“We need people to buy or order only what they need and to recycle any extra food to disadvantaged people because the planet can’t continue with the pressure we are putting on it at the moment,” said Romy de Graaf who founded the Save the Environment Club at the Australian International School in Singapore. “Children are very aware of the impacts of climate change, but we need adults to realise that unless they change their behaviour, we are going to ruin the planet and we won’t be able to grow enough to feed everyone.”
As part of the World Earth Day celebrations, the hotel group hosted a Love Food Not Waste event at its Sofitel Singapore City Centre to show the residents of Tanjong Pagar how to give a new life to surplus ingredients.
The hotel’s Executive Chef Jean-Charles Dubois shared useful tips on how to reinvent and reuse food leftovers.
The guest speaker at the event was seven-year-old eco warrior Romy de Graaf, who shared her vision to save the earth for future generations.

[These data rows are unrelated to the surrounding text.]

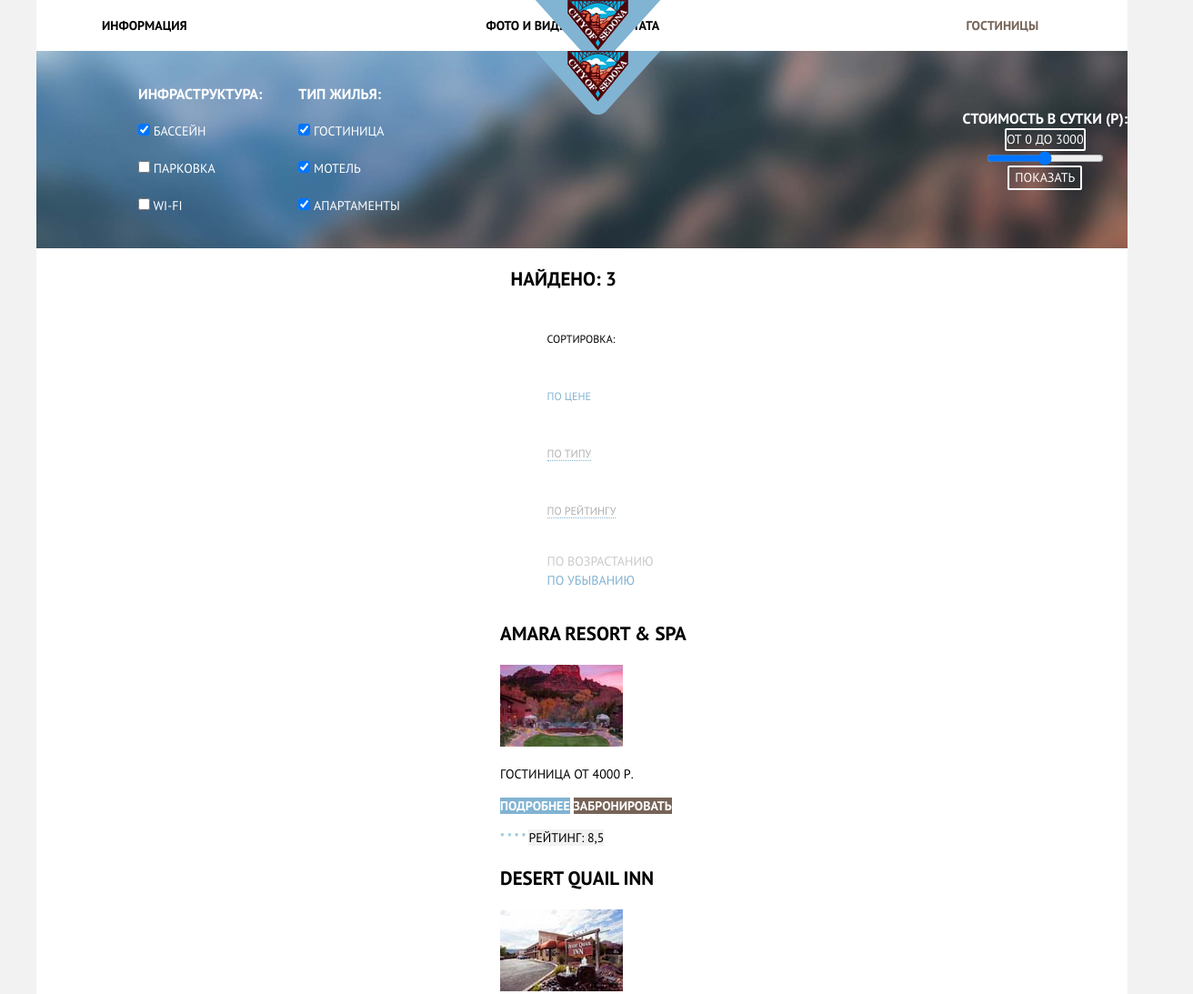
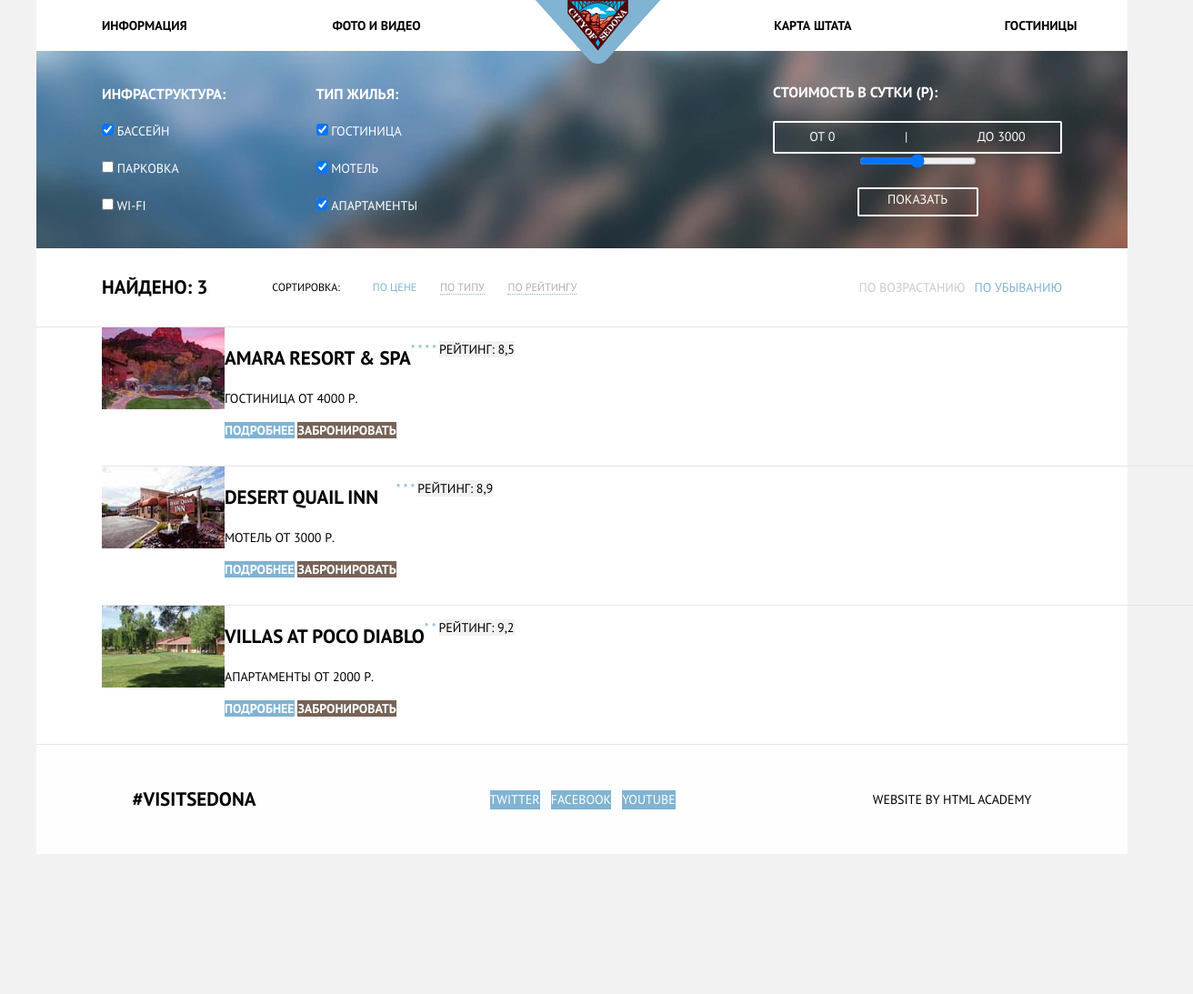
Before and after one commit to Loovark/535477-sedona, a plain HTML site: page hotels.html in a window 1280 px wide. Shown: the top 1093 px of the page at 91% size, 1312 px wide, since content can reach past the window. After the commit the page ends 939 px from the top, so only its background shows below. Drawn offline with Linux system fonts and the light colour scheme.

Commit message:
Сетка, внутренняя страница

```diff
--- a/css/style.css
+++ b/css/style.css
@@ -490,6 +490,8 @@
 .filter {
   width: 1200px;
   min-height: 217px;
+  margin: 0;
+  padding: 0;
   color: #ffffff;
   background-color: #48769a;
   background-image: url(../img/background-filter.jpg);
@@ -499,33 +501,36 @@
 }
 
 .filter-form {
-  width: 1200px;
   min-height: 217px;
+  margin: 0;
+  padding: 0 6%;
   display: flex;
   flex-direction: row;
   justify-content: space-between;
-  align-items: center;
 }
 
 .left-columns {
+  margin: 0;
+  padding: 0;
   display: flex;
   flex-direction: row;
   justify-content: flex-start;
   align-items: center;
-  margin-left: 72px;
+  text-align: right;
+  white-space: nowrap;
 }
 
 .filter-list {
+  margin: 0;
+  padding: 0;
   display: flex;
   flex-direction: column;
-  justify-content: center;
+  justify-content: space-around;
   align-items: flex-start;
 }
 
-.filter-title {
-  font-size: 16px;
-  margin-top: 0px;
-  margin-bottom: 0px;
+.infrastructure {
+  margin-right: 40%;
 }
 
 .check-item {
@@ -533,10 +538,12 @@
 }
 
 .price-select {
+  margin: 0;
+  padding: 25px 0;
   display: flex;
   flex-direction: column;
-  justify-content: space-between;
-  align-items: center;
+  justify-content: space-around;
+  align-items: flex-start;
 }
 
 .price-filter {
@@ -546,12 +553,25 @@
   align-items: center;
 }
 
+.filter-title {
+  font-size: 16px;
+  margin: 0;
+  text-align: right;
+}
+
 .range-label {
+  width: 314px;
+  height: 32px;
   border: 2px solid #ffffff;
   border-radius: 2px;
+  display: flex;
+  justify-content: space-around;
+  align-items: center;
 }
 
 .show-button {
+  width: 133px;
+  height: 32px;
   font-family: inherit;
   font-size: inherit;
   line-height: inherit;
@@ -561,6 +581,9 @@
   background-color: transparent;
   border: 2px solid #ffffff;
   border-radius: 2px;
+  display: flex;
+  justify-content: center;
+  align-self: center;
 }
 
 .show-button:hover {
@@ -568,15 +591,47 @@
   background-color: #ffffff;
 }
 
+.sorting {
+  width: 1200px;
+  height: 86px;
+  display: flex;
+  flex-direction: row;
+  justify-content: flex-start;
+  align-items: center;
+  margin: 0;
+  padding: 0;
+}
+
+.sorting-container {
+  width: 1200px;
+  height: 86px;
+  display: flex;
+  flex-direction: row;
+  justify-content: space-between;
+  align-items: center;
+  padding: 0 6%;
+}
+
 .result {
   font-size: 21px;
   line-height: 26px;
   font-weight: bold;
+  margin: 0;
+  padding: 0;
 }
 
 .sorting-options {
   font-size: 12px;
   line-height: 63.1px;
+  display: flex;
+  justify-content: space-between;
+  align-items: center;
+  margin-left: -30%;
+}
+
+.sorting-kind {
+  margin-left: 10%;
+  white-space: nowrap;
 }
 
 .sorting-type {
@@ -591,6 +646,11 @@
 .sorting-type:active {
   color: #000000;
   border-bottom: none;
+}
+
+.sorting-direction {
+  display: flex;
+  justify-content: flex-start;
 }
 
 .sorting-arrow {
@@ -608,6 +668,41 @@
 .selected-sorting {
   color: #81b3d2;
   border-bottom: none;
+  padding-left: 10px;
+}
+
+.hotels {
+  margin: 0;
+  padding: 0;
+  display: flex;
+  flex-direction: column;
+}
+
+.hotels-list {
+  margin: 0;
+  padding: 0 6%;
+  display: flex;
+  flex-direction: column;
+}
+
+
+.hotels-list {
+  border-top: 1px solid #e5e5e5;
+  border-bottom: 1px solid #e5e5e5;
+}
+
+.desert-quail {
+  border: inherit;
+}
+
+
+.hotel-info {
+  width: 1200px;
+  height: 152px;
+  margin: 0;
+  padding: 0;
+  display: flex;
+  justify-content: flex-start;
 }
 
 .hotel-name {
--- a/hotels.html
+++ b/hotels.html
@@ -11,17 +11,16 @@
 
     <header class="page-header">
       <nav class="navigation">
-        <ul class="navigation-menu">
-          <li class="menu-item left-menu"><a href="#">Информация</a></li>
-          <li class="menu-item left-menu"><a href="#">Фото и видео</a></li>
+        <ul class="navigation-menu navigation-menu-left">
+          <li class="menu-item"><a href="#">Информация</a></li>
+          <li class="menu-item"><a href="#">Фото и видео</a></li>
         </ul>
         <a class="top-logo" href="index.html"><img class="index-logo-picture" src="img/top-logo.png" alt="Логотип City of Sedona" width="138" height="70"></a>
-        <ul class="navigation-menu">
+        <ul class="navigation-menu navigation-menu-right">
           <li class="menu-item"><a href="#">Карта штата</a></li>
-          <li class="menu-item current-item"><a href="hotels.html">Гостиницы</a></li>
+          <li class="menu-item"><a href="hotels.html">Гостиницы</a></li>
         </ul>
       </nav>
-      <a class="top-logo" href="index.html"><img class="index-logo-picture" src="img/top-logo.png" alt="Логотип City of Sedona" width="138" height="70"></a>
     </header>
 
     <main class="container">
@@ -66,6 +65,7 @@
             <div class="price-filter">
               <label class="range-label" for="price-id">
                 <span class="min-price">От 0</span>
+                <span class="middle">|</span>
                 <span class="max-price">До 3000</span>
               </label>
               <input type="range" name="price-range" value="" class="price-range" min="0" max="3000">
@@ -77,9 +77,10 @@
         </form>
       </section>
       <section class="sorting">
+        <div class="sorting-container">
           <p class="result">Найдено: 3</p>
           <ul class="sorting-options">
-          <span class="sorting-title">Сортировка:</span>
+            <p class="sorting-title">Сортировка:</p>
             <li class="sorting-kind"><a class="sorting-type selected-sorting" href="#">По цене</a></li>
             <li class="sorting-kind"><a class="sorting-type" href="#">По типу</a></li>
             <li class="sorting-kind"><a class="sorting-type" href="#">По рейтингу</a></li>
@@ -89,20 +90,23 @@
             <li><a class="sorting-arrow selected-sorting" href="#">По убыванию</a></li>
             <!-- Надписи будут скрыты и заменены на декоративные иконки -->
           </ul>
+        </div>
       </section>
       <section class="hotels">
         <h2 class="visually-hidden">Список гостиниц</h2>
         <ul class="hotels-list">
-
           <li class="hotel-info amara">
+            <img class="hotel-photo" src="img/amara.jpg" alt="Фото гостиницы" width="135" height="90">
+            <div class="info-block">
               <h3 class="hotel-name"><a href="#">Amara Resort & Spa</a></h3>
-            <img class="hotel-photo" src="img/amara.jpg" alt="Фото гостиницы" width="135" height="90">
               <p class="type-price">
                 <span class="hotel-type">Гостиница</span>
                 <span class="hotel-price">От 4000 р.</span>
               </p>
               <a class="button about" href="#">Подробнее</a>
               <a class="button book" href="#">Забронировать</a>
+            </div>
+            <div class="rating-block">
               <p class="rating">
                 <span class="rating-stars"><!-- Звезды сохранены в .svg -->
                   <span class="star">*</span>
@@ -112,17 +116,21 @@
                 </span>
                 <span class="rating-value">Рейтинг: 8,5</span>
               </p>
+            </div>
           </li>
 
           <li class="hotel-info desert-quail">
+            <img class="hotel-photo" src="img/desert-quail.jpg" alt="Фото гостиницы" width="135" height="90">
+            <div class="info-block">
               <h3 class="hotel-name"><a href="#">Desert Quail Inn</a></h3>
-            <img class="hotel-photo" src="img/desert-quail.jpg" alt="Фото гостиницы" width="135" height="90">
               <p class="type-price">
                 <span class="hotel-type">Мотель</span>
                 <span class="hotel-price">От 3000 р.</span>
               </p>
               <a class="button about" href="#">Подробнее</a>
               <a class="button book" href="#">Забронировать</a>
+            </div>
+            <div class="rating-block">
               <p class="rating">
                 <span class="rating-stars">
                   <span class="star">*</span>
@@ -131,17 +139,21 @@
                 </span>
                 <span class="rating-value">Рейтинг: 8,9</span>
               </p>
+            </div>
           </li>
 
           <li class="hotel-info poco-diablo">
+            <img class="hotel-photo" src="img/poco-diablo.jpg" alt="Фото гостиницы" width="135" height="90">
+            <div class="info-block">
               <h3 class="hotel-name"><a href="#">Villas At Poco Diablo</a></h3>
-            <img class="hotel-photo" src="img/poco-diablo.jpg" alt="Фото гостиницы" width="135" height="90">
               <p class="type-price">
                 <span class="hotel-type">Апартаменты</span>
                 <span class="hotel-price">От 2000 р.</span>
               </p>
               <a class="button about" href="#">Подробнее</a>
               <a class="button book" href="#">Забронировать</a>
+            </div>
+            <div class="rating-block">
               <p class="rating">
                 <span class="rating-stars">
                   <span class="star">*</span>
@@ -149,6 +161,7 @@
                 </span>
                 <span class="rating-value">Рейтинг: 9,2</span>
               </p>
+            </div>
           </li>
         </ul>
       </section>
```
Lines whose indentation alone changed are shown as unchanged.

Accor has 15 hotels and 50 restaurants and bars across Singapore under the Raffles, Fairmont, Sofitel, Swissotel, Novotel, Grand Mercure, Mercure and Ibis brands, and serves close to 20,000 meals per day.